When Apple announced the Apple Watch earlier this year, the company was met with a barrage of enthusiasm and skepticism unlike ever before. Though concerns over wearable technology and how it will affect humanity are par for the course, the Apple Watch revealed itself to be simple, unintimidating, and full of potential for apps and customization. Demand remains high for the product that’s become as much a fashion statement as it is a high-powered timepiece. (We discovered you can DJ and order Chipotle on it, FYI.)
Pair the Apple Watch with an artist whose work can be found on street corners and products around the world, and you have something special. Though Apple just announced an Apple Pencil (on the same day they announced an Hermès Apple Watch edition), Kulig went ahead and used his finger to draw a cat, a woman, and his “Love Me” tag on the surface of the Watch. And while the results are simple, they symbolize yet another way someone like Kulig can spread their art and use it to have a dialogue with and about technology.
We caught up with Kulig and asked him about his experience with the Apple Watch, what he’s working on, and the future of art.
What was it like to apply your signature art to the Apple Watch?
It was fun.

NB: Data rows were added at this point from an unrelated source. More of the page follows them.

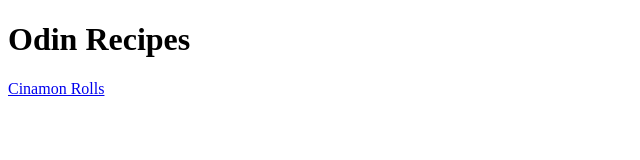
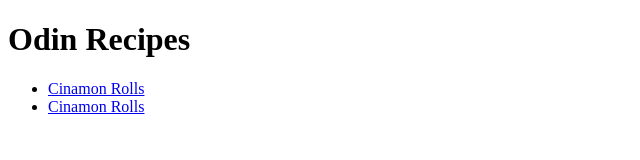
Before and after one commit to awhoffman/odin-recipes, a plain HTML site: page index.html in a window 1280 px wide. Shown: the whole page, without its empty margins (0-640 px from the left). Drawn offline with Linux system fonts and the light colour scheme.

Commit message:
Fix missing link

```diff
--- a/index.html
+++ b/index.html
@@ -5,10 +5,10 @@
     </head>
     <body>
         <h1> Odin Recipes</h1>
-        <a href = "recipes/cinnamonrolls.html"> Cinamon Rolls </a>
+            <ul>
+                <li> <a href = "recipes/cinnamonrolls.html"> Cinamon Rolls </a></li>
+                <li> <a href = "recipes/coffeecake.html"> Cinamon Rolls </a></li>
+            </ul>
+
     </body>
-
-
-
-
 </html>
```
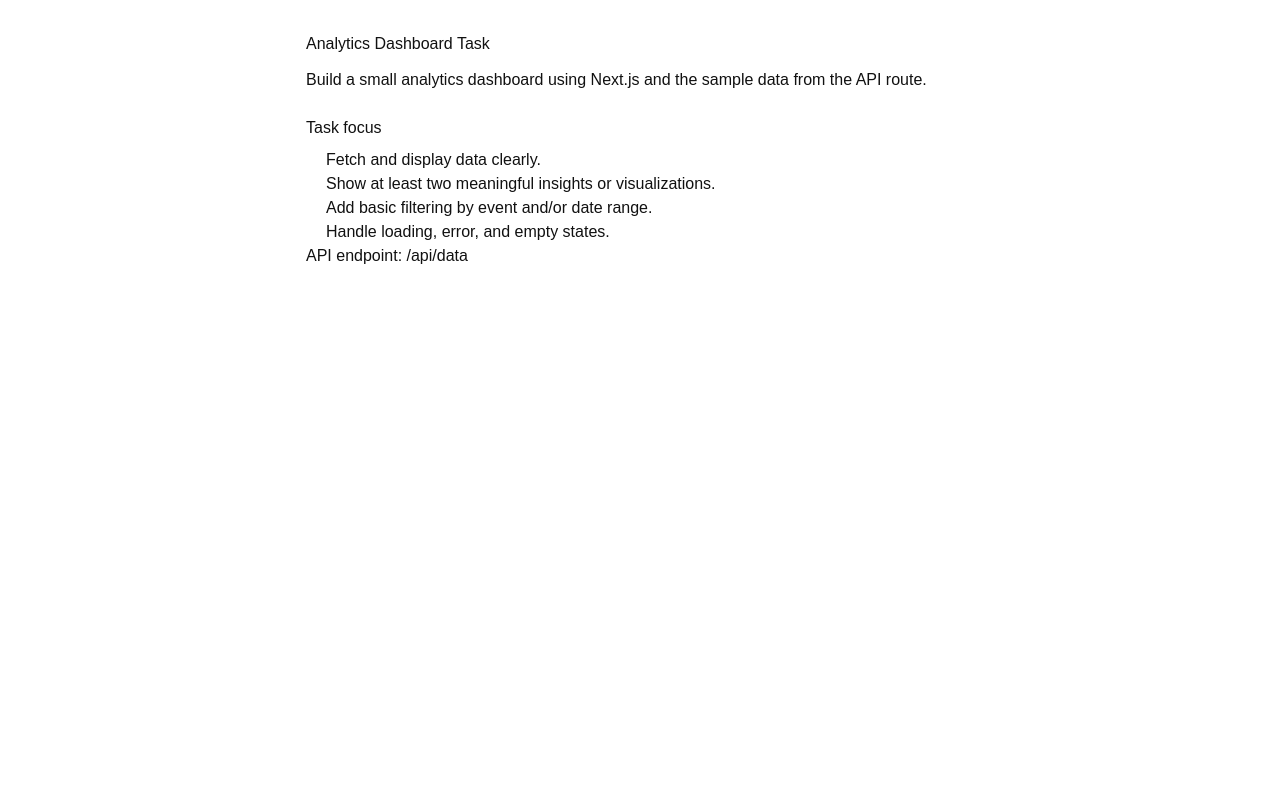
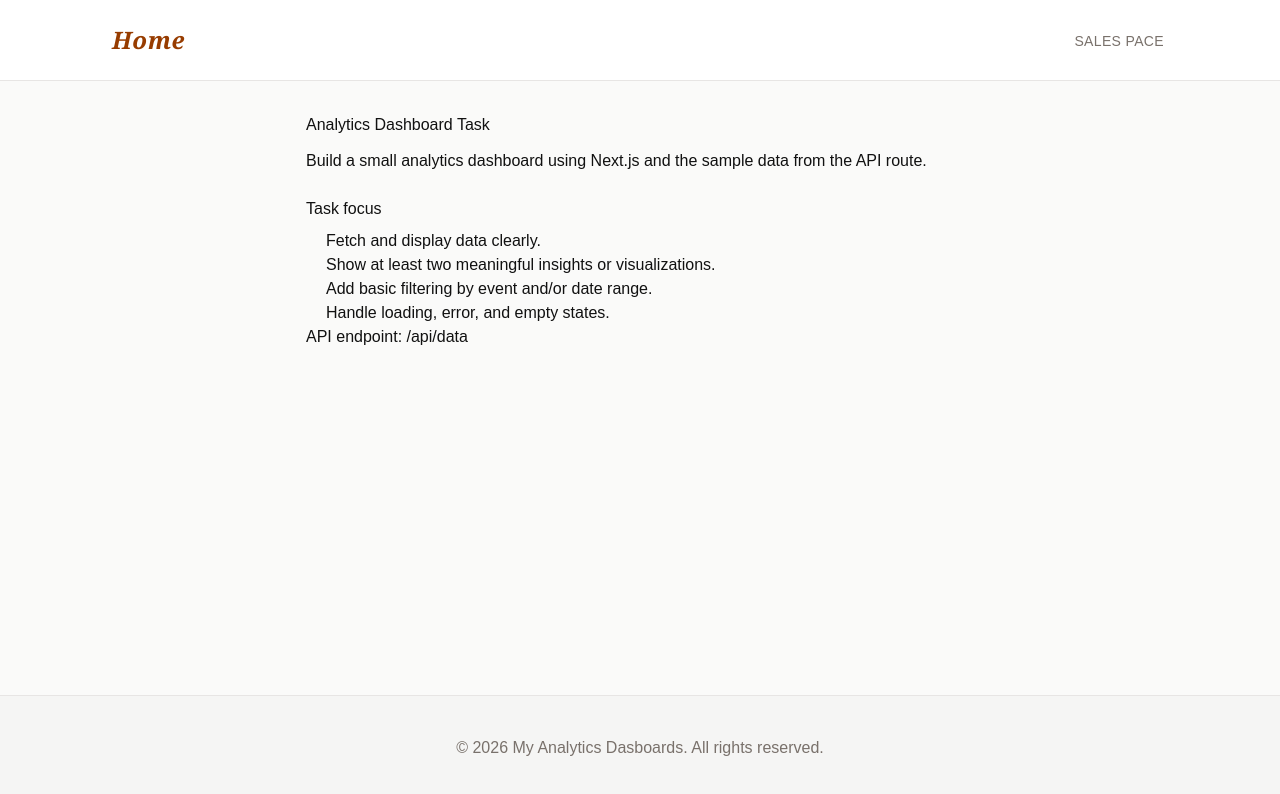
Before and after one commit to ijarquin/fatsoma, a Next.js app: page / in a window 1280 px wide. Shown: the top 794 px of the page. Built offline with nearby package versions, Linux system fonts and the light colour scheme.

Commit message:
feat: add header and footer
- add header with links to dashboar and home page

```diff
--- a/app/layout.tsx
+++ b/app/layout.tsx
@@ -1,10 +1,11 @@
 import type { Metadata } from "next";
+import Link from "next/link";
 import "./globals.css";
 import Providers from "./providers";
 import { Geist } from "next/font/google";
 import { cn } from "@/lib/utils";
 
-const geist = Geist({subsets:['latin'],variable:'--font-sans'});
+const geist = Geist({ subsets: ["latin"], variable: "--font-sans" });
 
 export const metadata: Metadata = {
   title: "Analytics Dashboard Take-Home Starter",
@@ -16,5 +17,42 @@ export default function RootLayout({
 }: Readonly<{
   children: React.ReactNode;
 }>) {
-  return <html lang="en" className={cn("font-sans", geist.variable)}><body><Providers>{children}</Providers></body></html>;
+  return (
+    <html lang="en" className={cn("font-sans", geist.variable)}>
+      <body>
+        <div className="min-h-screen bg-stone-50 flex flex-col">
+          <header>
+            <nav className="bg-white border-b border-stone-200">
+              <div className="max-w-6xl mx-auto px-6 sm:px-8 lg:px-12">
+                <div className="flex justify-between h-20">
+                  <div className="shrink-0 flex items-center">
+                    <Link
+                      href="/"
+                      className="text-2xl font-serif font-bold text-amber-800 tracking-wide italic"
+                    >
+                      Home
+                    </Link>
+                  </div>
+                  <div className="hidden sm:ml-6 sm:flex sm:space-x-8">
+                    <Link
+                      href="/dashboard/sales-pace"
+                      className="tracking-wide uppercase inline-flex items-center px-1 pt-1 border-b-2 text-sm font-medium border-transparent text-stone-500 hover:border-amber-300 hover:text-stone-800"
+                    >
+                      Sales Pace
+                    </Link>
+                  </div>
+                </div>
+              </div>
+            </nav>
+          </header>
+          <Providers>{children}</Providers>
+          <footer className="bg-stone-100 border-t border-stone-200 py-10 mt-auto">
+            <div className="max-w-6xl mx-auto px-6 sm:px-8 lg:px-12 text-center text-stone-500">
+              <p>&copy; 2026 My Analytics Dasboards. All rights reserved.</p>
+            </div>
+          </footer>
+        </div>
+      </body>
+    </html>
+  );
 }
```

There's this small surface, but there are all these possibilities. I actually really like the feeling of drawing on it. It's amazing how thin the lines can become when you find a perfect ridge on your finger. There's something impulsive and gratifying, and I like that.
Had you previously drawn on an iPad or touchpad?
Yes. I was addicted to drawing on the iPad for a bit. I couldn't stop.
How else do you use the Apple Watch, and what do you think its creative potential might be?
I put a bit of music on it. Evernote also looks great on it for to-do lists. It's kind of Jetson's futuristic—like what you thought the 2000s would look like when you were a kid. I couldn't even begin to think about the potential. Maybe some sort of healing app with vibrational frequencies?
How has the "Love Me" movement continued to grow? Do you still get letters from people about following your tags around the world?
It's grown so much bigger than me. I get tags on Instagram, emails, letters, and even pictures of tattoos. It resonates with people in a way I couldn't even imagine when I started.
Have you ever considered trying to do what you did with "Love Me" but with different words or in a different style?
Right now my primary focus is on painting. The work doesn't involve script. I'm mostly exploring my ideas around vulnerability and impulse, which in a way is a natural extension of Love Me, even though the work itself is considerably different.
What is your studio like these days? Do you see yourself functioning as an artist still, as more of a CEO, or both?
Ha, CEO. The best part about my job is that I don't need to have a title. But actually the door to my studio says it's my law office, and has “Love Me” in Chinese, because when I moved in, almost every office on the floor belonged to a Chinese lawyer.
Where do you separate your work as an agency and your work as an artist? How do you balance both?
It's unfolded in different ways. I see “Love Me” as a message for everyone who's constantly expanding. My canvas work is for myself. Every project I do is different, and I like that, because I want to constantly learn things, or I get bored. My attention just shifts depending on the day.
How have you reacted to instances of your work getting ripped off? Is it impossible to deal with every case?
It's always frustrating when it happens. To protect it takes lawyers. No one wants to just be accountable and say 'Yes, we stole it, sorry,” which I find strange. It's definitely happening to too many artists.
What are your plans for the near future? Is there a medium you haven't tried that you want to?
I'm working on a show with canvas pieces, but I may add a performance element. As far as a medium, I'd like to work more with light installations and projections. I have a deep love of neon, and I'd like to take it further and on a larger scale.
Would you ever consider making digital art, or art that’s specifically meant to live on the Internet and be sold as a digital object?
I like physical objects. I want to touch everything. But I do think digital art is interesting, the idea of buying something that everyone else can have for free as long as the owner and artist are credited. Maybe that’s the future.